PROMPT
Your copy should match the listing word for word, apart from the pictures, which are left out.
Top of SUPPLIED RECORDS
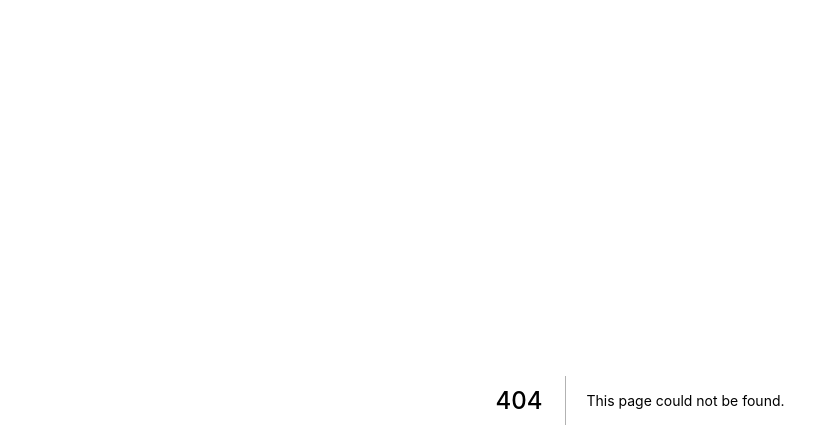
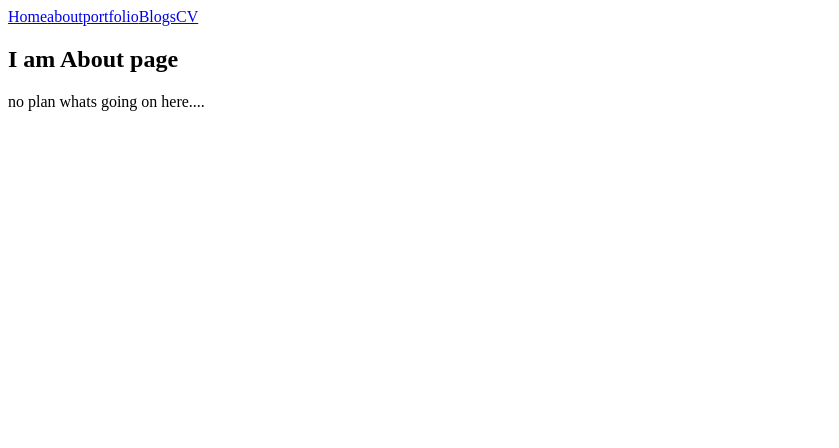
Before and after one commit to gitfilix/next_js_tryout, a Next.js app: page /about in a window 1280 px wide. Before the commit this address had no page. Shown: the top 448 px of the page, without its empty margins (0-839 px from the left). Built offline with nearby package versions, Linux system fonts and the light colour scheme.

Commit message:
shared comoponents after L.10

```diff
--- /dev/null
+++ b/components/shared/Header.js
@@ -0,0 +1,28 @@
+import React from 'react';
+import Link from 'next/link';
+
+class Header extends React.Component {
+    render () {
+        return(
+            <React.Fragment>
+                <Link href="/" >
+                    <a>Home</a>
+                </Link>
+                <Link href="/about" >
+                    <a>about</a>
+                </Link>
+                <Link href="/portfolio" >
+                    <a>portfolio</a>
+                </Link>
+                <Link href="/blogs" >
+                    <a>Blogs</a>
+                </Link>
+                <Link href="/cv" >
+                    <a>CV</a>
+                </Link>
+            </React.Fragment>
+        )
+    }
+}
+
+export default Header;
--- a/pages/_error.js
+++ b/pages/_error.js
@@ -3,8 +3,8 @@ import Link from 'next/link';
 
 const errorPage = () => (
     <div>
-        <h1>Something went wrong</h1>
-        <p>Lorem Ipsum... </p>
+        <h1>OOOpsii... Something went wrong</h1>
+        <p>dont know what </p>
         <p>Back to <Link href='/'><a>startpage</a></Link></p>
     </div>
 );
--- /dev/null
+++ b/pages/about.js
@@ -0,0 +1,18 @@
+import React from 'react';
+import Link from 'next/link';
+import Header from '../components/shared/Header';
+
+class About extends React.Component {
+
+    render () {
+        return (
+            <div>
+                <Header />
+                <h2>I am About page</h2>
+                <p>no plan whats going on here.... </p>
+            </div>
+        )
+    }
+}
+
+export default About;
--- a/pages/index.js
+++ b/pages/index.js
@@ -1,6 +1,6 @@
 import React, { Component } from 'react';
 import Link from 'next/link';
-
+import Header from '../components/shared/Header';
 // class based component
 class indexPage extends Component {
     // special (async) Lifecycle hook: get initial props
@@ -21,6 +21,7 @@ class indexPage extends Component {
     render () {
         return (
             <div>
+                <Header />
                 <h1>Main index page of {this.props.appName}</h1>
                 <p>Lorem Ipsum... </p>
                 <p>Go to <Link href='/auth'><a>Auth</a></Link></p>
```
Also changed, not shown: pages/blogs.js (added, +17 -0 lines), pages/img/duck.jpg (added), 1 other file (tests, documents, lock files or other folders).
Bottom of SUPPLIED RECORDS
SOLUTION
Before and after one commit to gitfilix/next_js_tryout, a Next.js app: page /about in a window 1280 px wide. Before the commit this address had no page. Shown: the top 448 px of the page, without its empty margins (0-839 px from the left). Built offline with nearby package versions, Linux system fonts and the light colour scheme.

Commit message:
shared comoponents after L.10

```diff
--- /dev/null
+++ b/components/shared/Header.js
@@ -0,0 +1,28 @@
+import React from 'react';
+import Link from 'next/link';
+
+class Header extends React.Component {
+    render () {
+        return(
+            <React.Fragment>
+                <Link href="/" >
+                    <a>Home</a>
+                </Link>
+                <Link href="/about" >
+                    <a>about</a>
+                </Link>
+                <Link href="/portfolio" >
+                    <a>portfolio</a>
+                </Link>
+                <Link href="/blogs" >
+                    <a>Blogs</a>
+                </Link>
+                <Link href="/cv" >
+                    <a>CV</a>
+                </Link>
+            </React.Fragment>
+        )
+    }
+}
+
+export default Header;
--- a/pages/_error.js
+++ b/pages/_error.js
@@ -3,8 +3,8 @@ import Link from 'next/link';
 
 const errorPage = () => (
     <div>
-        <h1>Something went wrong</h1>
-        <p>Lorem Ipsum... </p>
+        <h1>OOOpsii... Something went wrong</h1>
+        <p>dont know what </p>
         <p>Back to <Link href='/'><a>startpage</a></Link></p>
     </div>
 );
--- /dev/null
+++ b/pages/about.js
@@ -0,0 +1,18 @@
+import React from 'react';
+import Link from 'next/link';
+import Header from '../components/shared/Header';
+
+class About extends React.Component {
+
+    render () {
+        return (
+            <div>
+                <Header />
+                <h2>I am About page</h2>
+                <p>no plan whats going on here.... </p>
+            </div>
+        )
+    }
+}
+
+export default About;
--- a/pages/index.js
+++ b/pages/index.js
@@ -1,6 +1,6 @@
 import React, { Component } from 'react';
 import Link from 'next/link';
-
+import Header from '../components/shared/Header';
 // class based component
 class indexPage extends Component {
     // special (async) Lifecycle hook: get initial props
@@ -21,6 +21,7 @@ class indexPage extends Component {
     render () {
         return (
             <div>
+                <Header />
                 <h1>Main index page of {this.props.appName}</h1>
                 <p>Lorem Ipsum... </p>
                 <p>Go to <Link href='/auth'><a>Auth</a></Link></p>
```
Also changed, not shown: pages/blogs.js (added, +17 -0 lines), pages/img/duck.jpg (added), 1 other file (tests, documents, lock files or other folders).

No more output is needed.